“I think I've done a poor job explaining the hiring freeze,” Justice Dale James said to the court.
The hiring freeze, by an ordinance passed earlier the first meeting of the year was, as the ordinance's sponsor James explained, in reconciliation to a projected shortfall as the county revenue for 2017 is projected to be down $100,000 from 2016 revenue. This was due to no new energy extraction taking place in the county. The problem, he explained, is that even hiring in this environment would put the newly hired in a position where their position may not be funded in the coming year's budget. Extending the problem was that when the so-called energy boom was underway, a number of people were hired for administrative roles which, with the lack of energy extraction, simply are not as necessary to county operations as they were during the boom, James said.
“I would rather disappoint someone right now than not be able to fund them next year,” James said.
As a component of the hiring freeze, new hires for the county are done by ordinance, voted by the court. To vote the court requires not only a formal request, but a job description presented by the requesting agency.
Against this was a request from Sheriff Scott Bradley to hire another full time employee for office administration and a full time employee for jail staff. Bradley had made this same request at the previous Quorum Court meeting for the office administrator, but the matter was tabled until the court was able to work out hiring procedures in light of the hiring freeze ordinance. Since then a jail employee had resigned, creating a second hiring requirement.
As each hiring decision was addressed separately, Bradley pointed out the jail staff hire was for a position “required by law,” as the state requires a certain number of jail employees against the number of inmates. In this case the need was for a female officer, in turn required to meet the needs of and for those inmates. The vote for the female full-time detention officer passed unanimously.
The office staff vote, however, was under tighter scrutiny by the court. Bradley explained to the board - after a review of the position's job requirements - that his office had a lot of paperwork and it was a matter of having staff on hand to keep matters organized.
“We will be written up again for not enough people,” Bradley explained to the board, as delays in processing lead to certification problems for the department.
“We are not saving money at the rate we need to save money for next year,” James responded.
Here Van Buren County Judge Roger Hooper pointed out the sheriff's request was for a full time employee. He emphasised this several times.
The matter came to a vote with five justices for hiring the secretary, four against, permitting the sheriff to hire a new full time employee for office administration.
In a separate matter, the council voted in unanimous support of an ordinance continuing the sheriff's department lease-purchase of patrol vehicles - working with First Service Bank - continuing what was presented as a successful effort to keep both quality vehicles, and to keep the values of department vehicles us as they were turned in for newer vehicles.
A lack of Constables in the county led to further discussion as a resolution was passed by the court showing constable vacancies in Archy, Davis, Linn Creek, Red River and Union townships. By this resolution, the governor is able to appoint people to these positions. Constable Ingram Phillips, from Fairfield Bay, presented to the board the details of acting as a constable, most notable being that anyone can be appointed, but before acting as a constable the person must undergo extended training.
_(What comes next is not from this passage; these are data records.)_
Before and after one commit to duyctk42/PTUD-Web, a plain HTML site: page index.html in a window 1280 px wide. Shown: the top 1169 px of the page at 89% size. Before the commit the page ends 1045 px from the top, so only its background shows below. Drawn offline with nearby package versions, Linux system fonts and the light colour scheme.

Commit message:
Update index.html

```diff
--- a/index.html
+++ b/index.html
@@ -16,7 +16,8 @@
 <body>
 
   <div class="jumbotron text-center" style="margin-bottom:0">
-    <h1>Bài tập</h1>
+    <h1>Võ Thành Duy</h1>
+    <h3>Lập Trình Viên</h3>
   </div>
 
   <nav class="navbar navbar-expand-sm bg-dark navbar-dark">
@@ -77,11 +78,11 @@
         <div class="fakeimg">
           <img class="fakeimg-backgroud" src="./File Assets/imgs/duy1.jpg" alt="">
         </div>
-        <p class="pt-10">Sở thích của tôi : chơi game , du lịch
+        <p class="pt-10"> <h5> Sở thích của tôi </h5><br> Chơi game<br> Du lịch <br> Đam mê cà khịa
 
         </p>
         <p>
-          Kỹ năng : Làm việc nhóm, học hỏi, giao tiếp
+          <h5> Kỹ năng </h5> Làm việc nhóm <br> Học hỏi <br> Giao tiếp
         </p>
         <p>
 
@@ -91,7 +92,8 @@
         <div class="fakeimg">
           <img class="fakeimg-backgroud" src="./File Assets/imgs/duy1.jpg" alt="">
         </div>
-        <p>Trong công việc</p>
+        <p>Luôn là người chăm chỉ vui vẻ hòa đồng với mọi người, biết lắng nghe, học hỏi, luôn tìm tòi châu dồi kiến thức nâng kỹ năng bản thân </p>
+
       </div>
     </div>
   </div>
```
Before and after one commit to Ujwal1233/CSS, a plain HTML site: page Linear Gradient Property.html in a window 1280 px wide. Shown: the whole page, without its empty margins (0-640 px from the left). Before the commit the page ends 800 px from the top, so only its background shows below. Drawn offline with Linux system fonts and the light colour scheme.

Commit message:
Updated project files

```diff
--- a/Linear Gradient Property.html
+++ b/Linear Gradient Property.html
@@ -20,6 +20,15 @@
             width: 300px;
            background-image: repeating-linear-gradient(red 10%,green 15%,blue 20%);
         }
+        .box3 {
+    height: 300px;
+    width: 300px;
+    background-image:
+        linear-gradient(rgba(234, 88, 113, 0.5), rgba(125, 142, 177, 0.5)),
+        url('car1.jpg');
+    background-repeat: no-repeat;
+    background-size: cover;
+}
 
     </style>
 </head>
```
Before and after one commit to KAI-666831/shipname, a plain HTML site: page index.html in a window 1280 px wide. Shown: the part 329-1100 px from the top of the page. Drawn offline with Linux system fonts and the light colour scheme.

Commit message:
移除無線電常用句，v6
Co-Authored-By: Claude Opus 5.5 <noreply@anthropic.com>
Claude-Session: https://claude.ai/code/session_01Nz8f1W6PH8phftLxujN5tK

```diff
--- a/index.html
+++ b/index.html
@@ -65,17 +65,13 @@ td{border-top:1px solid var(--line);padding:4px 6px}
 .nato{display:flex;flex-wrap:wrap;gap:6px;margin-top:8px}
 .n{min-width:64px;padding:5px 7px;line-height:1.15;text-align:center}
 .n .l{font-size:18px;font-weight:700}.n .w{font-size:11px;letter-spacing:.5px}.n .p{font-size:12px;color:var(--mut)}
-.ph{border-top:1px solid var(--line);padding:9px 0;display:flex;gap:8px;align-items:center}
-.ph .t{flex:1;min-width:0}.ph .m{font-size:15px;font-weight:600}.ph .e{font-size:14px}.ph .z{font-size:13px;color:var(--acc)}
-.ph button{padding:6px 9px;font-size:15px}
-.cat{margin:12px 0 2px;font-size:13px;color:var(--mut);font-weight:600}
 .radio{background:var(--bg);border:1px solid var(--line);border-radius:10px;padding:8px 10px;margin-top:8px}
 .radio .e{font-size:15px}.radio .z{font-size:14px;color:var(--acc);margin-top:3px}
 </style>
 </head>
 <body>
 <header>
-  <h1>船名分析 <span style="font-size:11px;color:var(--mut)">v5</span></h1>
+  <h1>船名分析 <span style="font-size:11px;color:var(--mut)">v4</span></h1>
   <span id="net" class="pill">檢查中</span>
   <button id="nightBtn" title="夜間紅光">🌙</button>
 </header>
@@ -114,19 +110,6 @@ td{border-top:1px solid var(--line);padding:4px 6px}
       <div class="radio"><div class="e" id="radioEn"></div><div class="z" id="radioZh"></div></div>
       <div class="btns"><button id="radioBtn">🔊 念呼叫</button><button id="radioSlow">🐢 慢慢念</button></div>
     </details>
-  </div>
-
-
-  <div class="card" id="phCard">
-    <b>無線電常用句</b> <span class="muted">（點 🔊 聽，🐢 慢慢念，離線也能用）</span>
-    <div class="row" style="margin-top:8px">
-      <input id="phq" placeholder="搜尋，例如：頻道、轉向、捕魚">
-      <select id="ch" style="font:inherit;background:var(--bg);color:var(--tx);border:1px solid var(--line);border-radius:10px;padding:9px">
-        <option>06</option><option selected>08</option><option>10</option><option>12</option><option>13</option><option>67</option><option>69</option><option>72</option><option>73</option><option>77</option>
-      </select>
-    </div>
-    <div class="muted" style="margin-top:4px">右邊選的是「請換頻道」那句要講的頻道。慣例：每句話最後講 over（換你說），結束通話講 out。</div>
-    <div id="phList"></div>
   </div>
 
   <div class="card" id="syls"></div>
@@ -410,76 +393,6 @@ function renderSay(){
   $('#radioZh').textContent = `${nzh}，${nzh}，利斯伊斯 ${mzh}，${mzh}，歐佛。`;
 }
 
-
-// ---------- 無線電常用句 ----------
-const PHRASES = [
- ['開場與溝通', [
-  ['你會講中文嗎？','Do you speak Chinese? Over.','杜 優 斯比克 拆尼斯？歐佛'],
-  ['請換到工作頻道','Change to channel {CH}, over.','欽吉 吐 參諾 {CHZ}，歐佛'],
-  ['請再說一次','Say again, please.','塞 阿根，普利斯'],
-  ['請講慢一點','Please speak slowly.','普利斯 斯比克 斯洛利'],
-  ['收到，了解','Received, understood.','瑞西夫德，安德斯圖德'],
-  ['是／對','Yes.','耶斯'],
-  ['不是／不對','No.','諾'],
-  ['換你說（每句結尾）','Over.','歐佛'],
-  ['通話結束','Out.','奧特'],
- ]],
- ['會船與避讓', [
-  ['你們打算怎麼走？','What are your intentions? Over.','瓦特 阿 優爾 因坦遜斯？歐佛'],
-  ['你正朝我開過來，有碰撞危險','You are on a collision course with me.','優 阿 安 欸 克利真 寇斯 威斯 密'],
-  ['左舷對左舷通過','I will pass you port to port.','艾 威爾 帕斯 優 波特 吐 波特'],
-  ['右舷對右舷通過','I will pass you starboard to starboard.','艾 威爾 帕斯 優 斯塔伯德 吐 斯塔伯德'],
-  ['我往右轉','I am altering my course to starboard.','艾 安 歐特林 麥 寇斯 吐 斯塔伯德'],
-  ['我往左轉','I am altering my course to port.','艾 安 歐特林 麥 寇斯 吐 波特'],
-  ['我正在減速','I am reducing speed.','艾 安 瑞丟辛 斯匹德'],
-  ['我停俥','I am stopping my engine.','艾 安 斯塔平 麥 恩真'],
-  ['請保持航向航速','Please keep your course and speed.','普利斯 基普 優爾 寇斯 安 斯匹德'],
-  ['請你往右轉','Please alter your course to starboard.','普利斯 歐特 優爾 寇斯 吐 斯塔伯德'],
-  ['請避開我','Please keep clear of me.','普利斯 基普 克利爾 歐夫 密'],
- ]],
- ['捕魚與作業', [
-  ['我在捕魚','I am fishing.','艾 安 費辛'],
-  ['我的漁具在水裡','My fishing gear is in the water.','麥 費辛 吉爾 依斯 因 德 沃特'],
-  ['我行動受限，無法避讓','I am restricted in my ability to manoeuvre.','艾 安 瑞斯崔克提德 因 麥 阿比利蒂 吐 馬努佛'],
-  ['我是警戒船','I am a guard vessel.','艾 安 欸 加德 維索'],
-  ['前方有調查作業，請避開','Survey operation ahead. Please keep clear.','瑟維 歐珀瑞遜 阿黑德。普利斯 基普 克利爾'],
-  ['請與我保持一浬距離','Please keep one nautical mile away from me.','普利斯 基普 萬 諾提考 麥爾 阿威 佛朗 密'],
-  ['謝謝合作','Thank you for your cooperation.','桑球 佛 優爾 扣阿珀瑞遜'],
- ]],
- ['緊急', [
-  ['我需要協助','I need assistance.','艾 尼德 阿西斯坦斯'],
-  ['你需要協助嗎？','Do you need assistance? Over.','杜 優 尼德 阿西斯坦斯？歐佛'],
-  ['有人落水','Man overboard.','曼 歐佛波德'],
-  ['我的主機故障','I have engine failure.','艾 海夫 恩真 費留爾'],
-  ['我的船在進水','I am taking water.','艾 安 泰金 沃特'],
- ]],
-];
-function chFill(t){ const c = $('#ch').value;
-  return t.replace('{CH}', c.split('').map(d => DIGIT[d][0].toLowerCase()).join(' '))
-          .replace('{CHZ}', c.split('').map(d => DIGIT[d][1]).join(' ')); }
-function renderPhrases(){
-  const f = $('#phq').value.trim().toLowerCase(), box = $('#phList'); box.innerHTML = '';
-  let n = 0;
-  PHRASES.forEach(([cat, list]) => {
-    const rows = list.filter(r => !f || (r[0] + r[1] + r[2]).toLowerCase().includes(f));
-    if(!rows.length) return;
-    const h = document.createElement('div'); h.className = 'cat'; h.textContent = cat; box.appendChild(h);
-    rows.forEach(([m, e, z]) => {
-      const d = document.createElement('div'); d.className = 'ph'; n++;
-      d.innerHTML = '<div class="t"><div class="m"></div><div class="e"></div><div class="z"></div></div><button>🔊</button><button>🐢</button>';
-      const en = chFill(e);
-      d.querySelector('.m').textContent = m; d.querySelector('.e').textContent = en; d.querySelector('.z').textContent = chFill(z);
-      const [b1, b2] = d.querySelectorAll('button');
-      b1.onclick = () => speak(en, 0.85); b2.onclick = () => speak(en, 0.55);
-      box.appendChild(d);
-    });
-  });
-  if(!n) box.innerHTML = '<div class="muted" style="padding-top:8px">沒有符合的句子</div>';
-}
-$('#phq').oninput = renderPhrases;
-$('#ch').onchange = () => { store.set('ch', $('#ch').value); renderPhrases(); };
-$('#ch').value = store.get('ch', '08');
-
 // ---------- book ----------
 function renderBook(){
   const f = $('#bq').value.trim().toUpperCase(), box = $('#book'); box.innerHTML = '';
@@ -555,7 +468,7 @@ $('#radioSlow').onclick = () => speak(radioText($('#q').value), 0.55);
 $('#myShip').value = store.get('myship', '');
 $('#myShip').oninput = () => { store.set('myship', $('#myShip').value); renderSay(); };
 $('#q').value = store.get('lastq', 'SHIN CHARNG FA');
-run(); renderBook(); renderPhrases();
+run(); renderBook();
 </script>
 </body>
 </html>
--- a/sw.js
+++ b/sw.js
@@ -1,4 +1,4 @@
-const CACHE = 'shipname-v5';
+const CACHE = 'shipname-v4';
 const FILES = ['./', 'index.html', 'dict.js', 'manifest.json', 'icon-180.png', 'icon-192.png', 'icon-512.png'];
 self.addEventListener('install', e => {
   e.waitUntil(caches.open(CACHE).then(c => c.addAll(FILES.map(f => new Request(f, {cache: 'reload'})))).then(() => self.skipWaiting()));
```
The position is not county-paid, and expenses are paid by the constable.
In a post-meeting development, Van Buren County Clear Pam Bradford confirmed via Email that constable is a position held until lost in an election. If nobody runs against the person holding the position, they then continue to hold office of Constable.
In other Quorum Court matters:
The animal shelter has sent 41 dogs to Massachusetts recently, with demand for adoption animals into that region increasing.
County roads have moved 30,882 tons this year to date
Adjustments were made to per diem allotments so when prison transport was done straight-through the officer could still have meals reimbursed, even when there was not an overnight stay. Frequently, as was explained to the board, prisoner transport is done by drivers working in shifts, one driving, one sleeping